• Assignment:
Work through the records below and copy every line that includes "Footer".

• Material for this exercise:
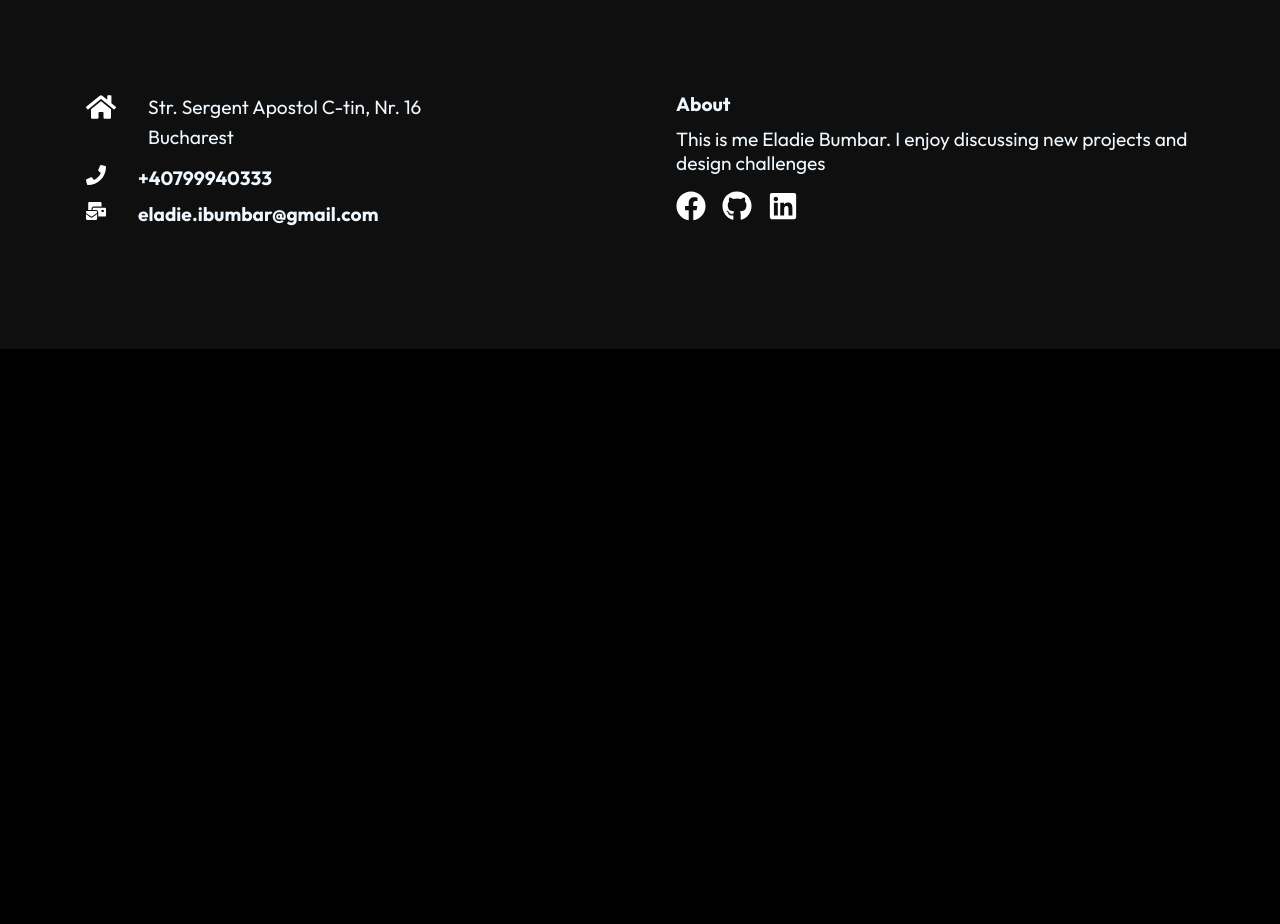
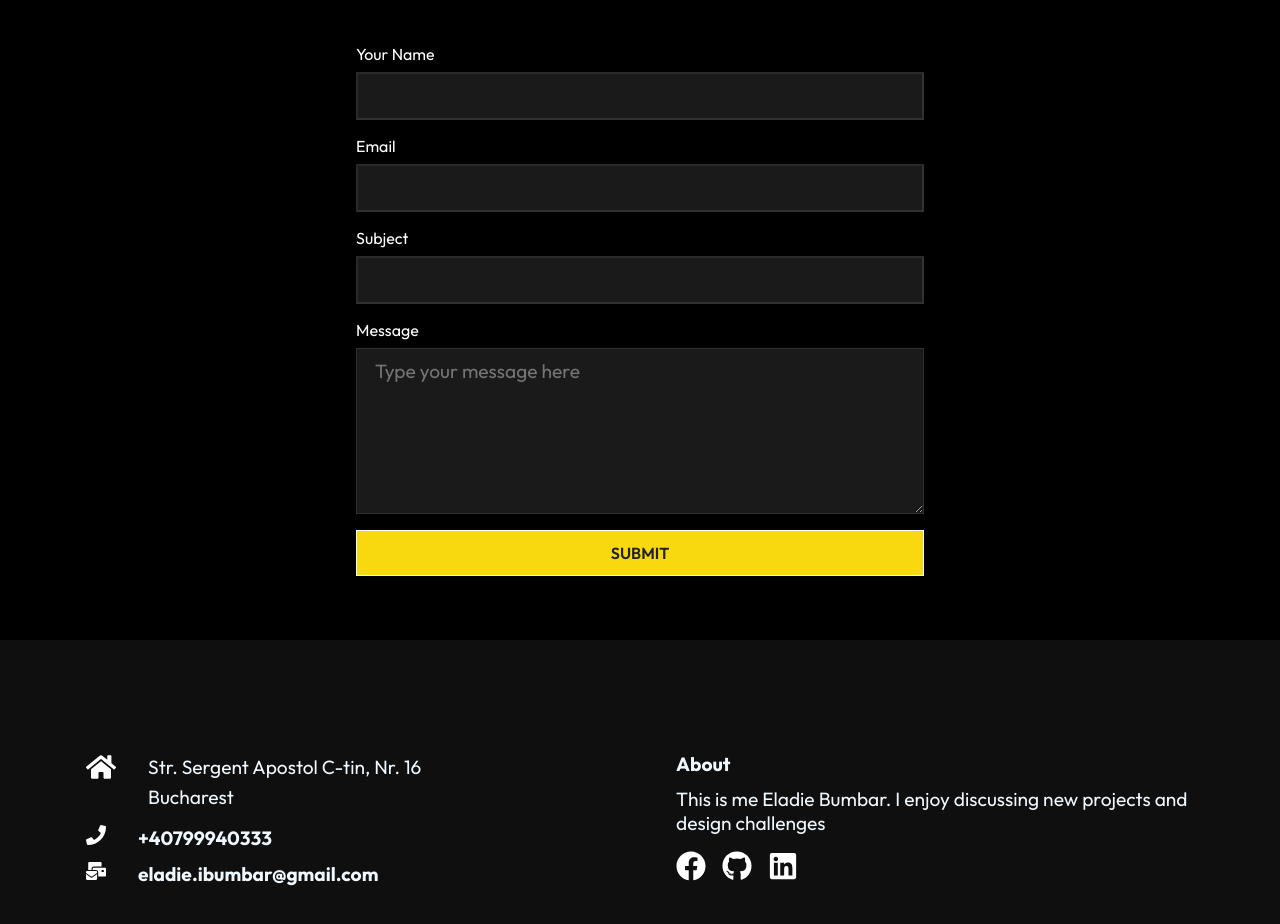
Before and after one commit to Eladie/Portfolio, a React (Create React App) app: page /contact in a window 1280 px wide. Shown: the part 500-1424 px from the top of the page. Before the commit the page ends 849 px from the top, so only its background shows below. Built offline with nearby package versions, Linux system fonts and the light colour scheme.

Commit message:
about-contact

```diff
--- /dev/null
+++ b/src/components/aboutContent/AboutContent.css
@@ -0,0 +1,50 @@
+.about{
+    width: 100%;
+    margin: 3rem 0;
+    display: flex;
+    align-items: center;
+    justify-content: center;
+    flex-wrap: wrap;
+    height: 100%;
+}
+
+.about .left{
+    text-align: center;
+    margin: auto;
+    padding: 1rem;
+    max-width: 350px;
+}
+
+.about .left p{
+    margin: 1.2rem 0;
+}
+
+.about .right{
+    max-width: 700px;
+}
+
+.right .img-container{
+    display: grid;
+    grid-template-columns: repeat(12, 1fr);
+    position: relative;
+    align-items: center;
+    text-align: center;
+}
+
+.right .img{
+    max-width: 90%;
+    border: 1px solid #333;
+}
+
+.right .top{
+    grid-column: 1 / span 8;
+    grid-row: 1;
+    padding-top: 20%;
+    z-index: 6;
+}
+
+.right .bottom{
+    grid-column: 4 / -1;
+    grid-row: 1;
+    z-index: 5;
+}
--- /dev/null
+++ b/src/components/aboutContent/AboutContent.js
@@ -0,0 +1,32 @@
+import './AboutContent.css'
+import React from 'react'
+import img1 from '../../Img/react1.jpg'
+import img2 from '../../Img/react2.webp'
+import { Link } from 'react-router-dom'
+
+
+const AboutContent = () => {
+  return (
+    <div className='about'>
+        <div className='left'>
+            <h1>Who Am I?</h1>
+            <p>I'm a react front-end developer.I create responsive secure websites for my clients</p>
+            <Link to='/contact'>
+                <button className='btn'>Contact</button>
+            </Link>
+        </div>
+        <div className='right'>
+            <div className='img-container'>
+                <div className='img-stack top'>
+                    <img src={img1} className='img' alt='true'/>
+                </div>
+                <div className='img-stack bottom'>
+                    <img src={img2} className='img' alt='true'/>
+                </div>
+            </div>
+        </div>
+    </div>
+  )
+}
+
+export default AboutContent
--- a/src/components/footer/Footer.js
+++ b/src/components/footer/Footer.js
@@ -17,14 +17,14 @@ function Footer() {
               <p>Bucharest</p>
             </div>
           </div>
-          <div className="phone">
+          <div type="tel" className="phone">
             <h4>
               <FaPhone
                 size={20}
                 style={{ color: "#fff",
                 marginRight: "2rem" }}
               />
-              +40799940333
+              <span type="tel" >+40799940333</span>
             </h4>
           </div>
           <div className="email">
--- /dev/null
+++ b/src/components/form/Form.css
@@ -0,0 +1,21 @@
+label{
+    color: white;
+    margin-bottom: 0.5rem;
+}
+
+form{
+    display: flex;
+    flex-direction: column;
+    padding: 4rem 1rem;
+    margin: auto;
+    max-width: 600px;
+}
+
+form input, form textarea{
+    margin-bottom: 1rem;
+    padding: 10px 18px;
+    font-size: 1.2rem;
+    background-color: rgba(255, 255, 255, 0.1);
+    border-color: rgba(255, 255, 255, 0.1);
+    color: #f4f4f4;
+}
--- /dev/null
+++ b/src/components/form/Form.js
@@ -0,0 +1,22 @@
+import './Form.css'
+import React from 'react'
+
+const Form = () => {
+  return (
+    <div className='form'>
+        <form>
+            <label>Your Name</label>
+            <input type='text'></input>
+            <label>Email</label>
+            <input type='email'></input>
+            <label>Subject</label>
+            <input type='text'></input>
+            <label>Message</label>
+            <textarea rows='6' placeholder='Type your message here'></textarea>
+            <button className='btn'>Submit</button>
+        </form>
+    </div>
+  )
+}
+
+export default Form
--- a/src/routes/About.js
+++ b/src/routes/About.js
@@ -2,12 +2,14 @@ import React from 'react'
 import Navbar from '../components/navBar/Navbar'
 import Footer from '../components/footer/Footer'
 import HeroImg2 from '../components/hero2/HeroImg2'
+import AboutContent from '../components/aboutContent/AboutContent';
 
 const About = () => {
   return (
     <div>
       <Navbar/>
       <HeroImg2 heading='About.' text="I'm a friendly Front-End Developer."/>
+      <AboutContent/>
       <Footer/>
     </div>
   )
--- a/src/routes/Contact.js
+++ b/src/routes/Contact.js
@@ -2,12 +2,14 @@ import React from 'react'
 import Navbar from '../components/navBar/Navbar'
 import Footer from '../components/footer/Footer'
 import HeroImg2 from '../components/hero2/HeroImg2'
+import Form from '../components/form/Form'
 
 const Contact = () => {
   return (
     <div>
       <Navbar/>
       <HeroImg2 heading='Contact.' text="Lets have a chat!"/>
+      <Form/>
       <Footer/>
     </div>
   )
```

• Solution to the exercise:
--- a/src/components/footer/Footer.js
+++ b/src/components/footer/Footer.js
@@ -17,14 +17,14 @@ function Footer() {
 import Footer from '../components/footer/Footer'
       <Footer/>
 import Footer from '../components/footer/Footer'
       <Footer/>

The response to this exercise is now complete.